Angus McDonald – photographer, writer, author and adventurer - was born in Paris in 1962. His photographs and articles appeared in leading publications worldwide including The Times, The Guardian, The Daily Telegraph, The Sydney Morning Herald, National Geographic Adventure, Time Asia, and the South China Morning Post. He is the author of The Five Foot Road: In Search of a Vanished China (Angus & Robertson) which documented his 1994 journey across China to Burma in the footsteps of Victorian explorer George Ernest Morrison - ‘Morrison of Peking’ - precisely one century later. Interweaving the story of his own travels with those of Morrison and the changes wrought by a century of conflict and revolution, it broke new ground in travel writing. Writing in The Five Foot Road he commented: Travellers like myself are often called upon to explain ourselves. What drives us? The only thing I can ever think of to say, is that I can’t imagine not doing it.” 
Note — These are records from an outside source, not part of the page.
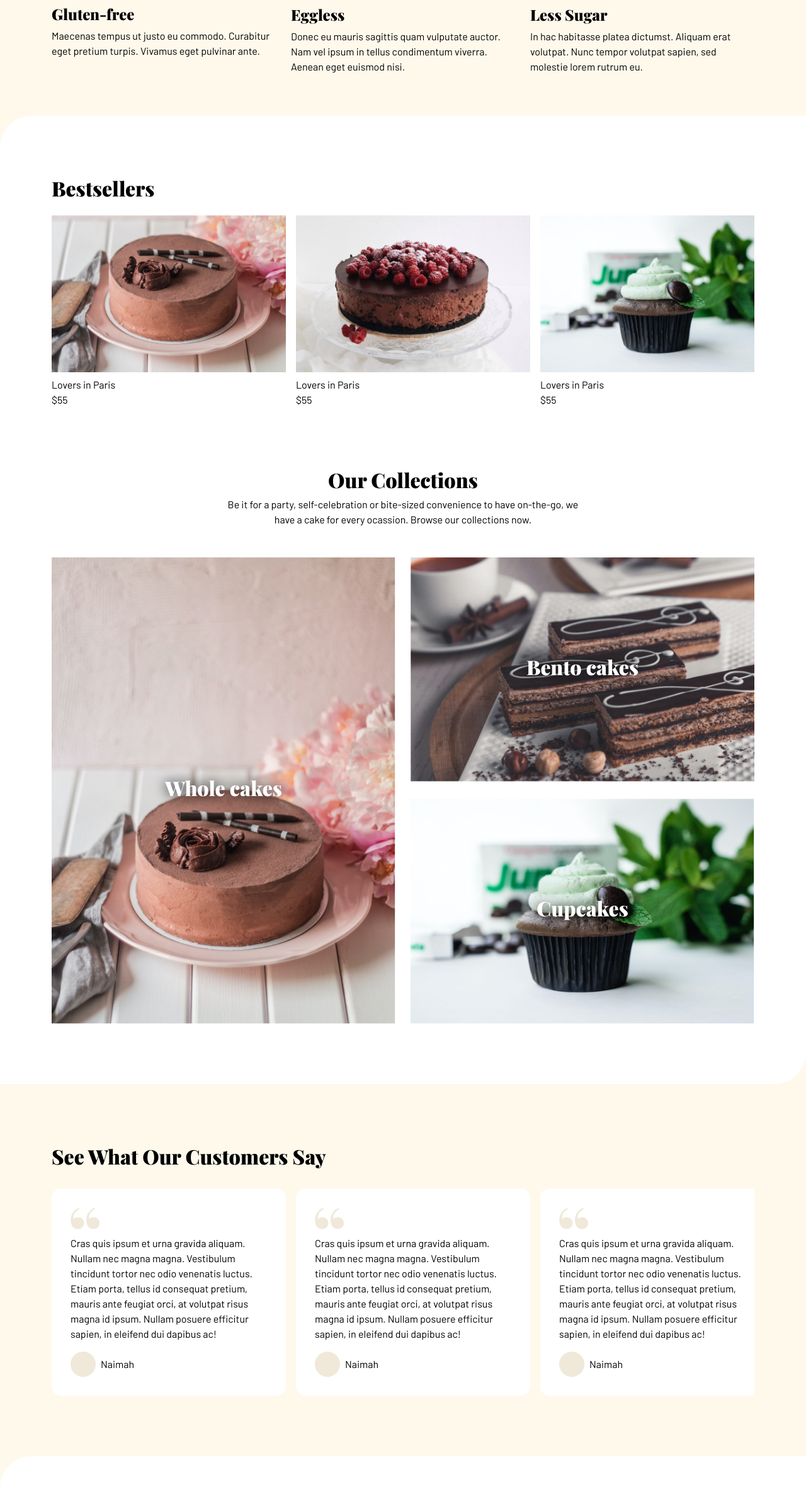
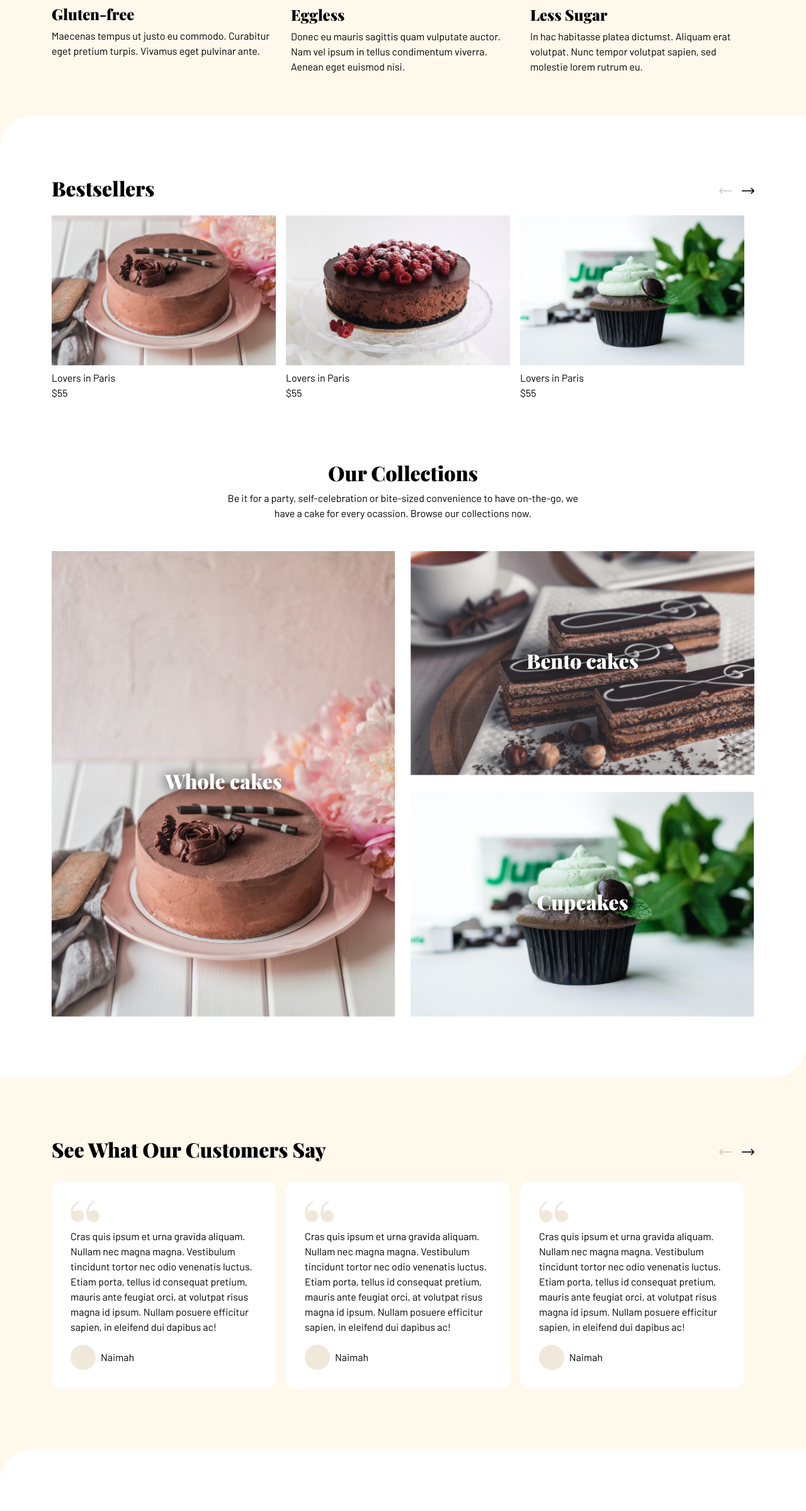
Before and after one commit to harihaysrun/chochoc, a Vue app in the folder chochoc/: page / in a window 1280 px wide. Shown: the part 751-3150 px from the top of the page at 63% size. Built offline with nearby package versions, Linux system fonts and the light colour scheme.

Commit message:
Added dummy arrows

```diff
--- a/chochoc/src/views/Home.vue
+++ b/chochoc/src/views/Home.vue
@@ -71,9 +71,12 @@
       <div class="container">
 
         <div class="bestsellers py-5">
+          <div class="d-flex justify-content-between align-items-center">
             <h2>Bestsellers</h2>
+            <img class="arrows" src="../assets/images/arrows.png">
+          </div>
           <div class="bestsellers-container pt-3">
-            <div class="col-10 col-md-6 col-lg-4 me-3">
+            <div class="col-10 col-md-6 col-lg-4 pe-3">
               <div class="d-flex flex-column">
                 <img src="../assets/images/1.png">
                 <div class="text pt-2">
@@ -83,7 +86,7 @@
                 </div>
               </div>
             </div>
-            <div class="col-10 col-md-6 col-lg-4 me-3">
+            <div class="col-10 col-md-6 col-lg-4 pe-3">
               <div class="d-flex flex-column">
                 <img src="../assets/images/2.png">
                 <div class="text pt-2">
@@ -93,7 +96,7 @@
                 </div>
               </div>
             </div>
-            <div class="col-10 col-md-6 col-lg-4 me-3">
+            <div class="col-10 col-md-6 col-lg-4 pe-3">
               <div class="d-flex flex-column">
                 <img src="../assets/images/3.png">
                 <div class="text pt-2">
@@ -103,7 +106,7 @@
                 </div>
               </div>
             </div>
-            <div class="col-10 col-md-6 col-lg-4 me-3">
+            <div class="col-10 col-md-6 col-lg-4 pe-3">
               <div class="d-flex flex-column">
                 <img src="../assets/images/4.png">
                 <div class="text pt-2">
@@ -151,38 +154,48 @@
       </div>
     </div>
 
-
     <div class="testimonials py-5">
       <div class="container">
         <div class="testimonials-box py-5">
+          <div class="d-flex justify-content-between align-items-center">
             <h2>See What Our Customers Say</h2>
+            <img class="arrows" src="../assets/images/arrows.png">
+          </div>
           <div class="bestsellers-container pt-4">
-            <div class="col-10 col-md-6 col-lg-4 me-3 text-wrap one-testimonial">
+            <div class="col-10 col-md-6 col-lg-4 pe-3">
+              <div class="text-wrap one-testimonial">
                 Cras quis ipsum et urna gravida aliquam. Nullam nec magna magna. Vestibulum tincidunt tortor nec odio venenatis luctus. Etiam porta, tellus id consequat pretium, mauris ante feugiat orci, at volutpat risus magna id ipsum. Nullam posuere efficitur sapien, in eleifend dui dapibus ac!
                 <div class="pt-3 d-flex flex-row align-items-center">
                   <img class="me-2" src="../assets/images/testi.png">
                   <span>Naimah</span>
                 </div>
               </div>
-            <div class="col-10 col-md-6 col-lg-4 me-3 text-wrap one-testimonial">
+            </div>
+            <div class="col-10 col-md-6 col-lg-4 pe-3">
+              <div class="text-wrap one-testimonial">
                 Cras quis ipsum et urna gravida aliquam. Nullam nec magna magna. Vestibulum tincidunt tortor nec odio venenatis luctus. Etiam porta, tellus id consequat pretium, mauris ante feugiat orci, at volutpat risus magna id ipsum. Nullam posuere efficitur sapien, in eleifend dui dapibus ac!
                 <div class="pt-3 d-flex flex-row align-items-center">
                   <img class="me-2" src="../assets/images/testi.png">
                   <span>Naimah</span>
                 </div>
               </div>
-            <div class="col-10 col-md-6 col-lg-4 me-3 text-wrap one-testimonial">
+            </div>
+            <div class="col-10 col-md-6 col-lg-4 pe-3">
+              <div class="text-wrap one-testimonial">
                 Cras quis ipsum et urna gravida aliquam. Nullam nec magna magna. Vestibulum tincidunt tortor nec odio venenatis luctus. Etiam porta, tellus id consequat pretium, mauris ante feugiat orci, at volutpat risus magna id ipsum. Nullam posuere efficitur sapien, in eleifend dui dapibus ac!
                 <div class="pt-3 d-flex flex-row align-items-center">
                   <img class="me-2" src="../assets/images/testi.png">
                   <span>Naimah</span>
                 </div>
               </div>
-            <div class="col-10 col-md-6 col-lg-4 me-3 text-wrap one-testimonial">
+            </div>
+            <div class="col-10 col-md-6 col-lg-4 pe-3">
+              <div class="text-wrap one-testimonial">
                 Cras quis ipsum et urna gravida aliquam. Nullam nec magna magna. Vestibulum tincidunt tortor nec odio venenatis luctus. Etiam porta, tellus id consequat pretium, mauris ante feugiat orci, at volutpat risus magna id ipsum. Nullam posuere efficitur sapien, in eleifend dui dapibus ac!
                 <div class="pt-3 d-flex flex-row align-items-center">
                   <img class="me-2" src="../assets/images/testi.png">
                   <span>Naimah</span>
+                </div>
               </div>
             </div>
           </div>
@@ -427,6 +440,11 @@ h1{
   color:white;
 }
 
+.arrows{
+  height:20px;
+  width:auto;
+}
+
 @media only screen and (min-width:768px){
 
 .header{
```
Also changed, not shown: chochoc/src/assets/images/arrows.png (added). Lines whose indentation alone changed are shown as unchanged.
Angus could never stay still for very long. He travelled widely, invariably solo, throughout his life. His assignments took him all over central and south-east Asia, and he built a vast archive of images: from the Great Wall of China, which he covered for National Geographic, to Mount Everest where he was official photographer on a fatal Indian civil expedition, to the decimated south-Indian and Sri Lankan coastlines following the tsunami of 2004, Angus documented all he encountered with grace and humility. His early travels in Tibet - soon before the Lhasa uprisings of 1987-89 - gave him a profound respect for Tibetan culture and for the place of religion in traditional societies. A strong advocate for Tibetan autonomy he developed close relations with the Tibetan community when later he settled in Mcleodganj, home of the Dalai Lama and the main exiled diaspora, and where he was based for several years. From his home in the foothills of the Indian Himalayas he spent five years compiling India’s Disappearing Railways, travelling to the most far-flung corners of the country. From the Western Ghats of Rajasthan and the plains of Maharashtra to the Blue Mountains of Tamil Nadu, from the Himalayas to Assam, this is a tribute to the country he loved.  

Angus died suddenly during a brief remission from cancer whilst travelling in Myanmar in February 2013, aged 50. India’s Disappearing Railways  was published and exhibited posthumously, selling almost 5,000 copies in the first six months of release. All proceeds from its sale go directly to The Angus McDonald Trust, the charity established by his widow Catherine Anderson. To read more about the book, click here.

To view Angus's obituary, published in The Sydney Morning Herald, click here.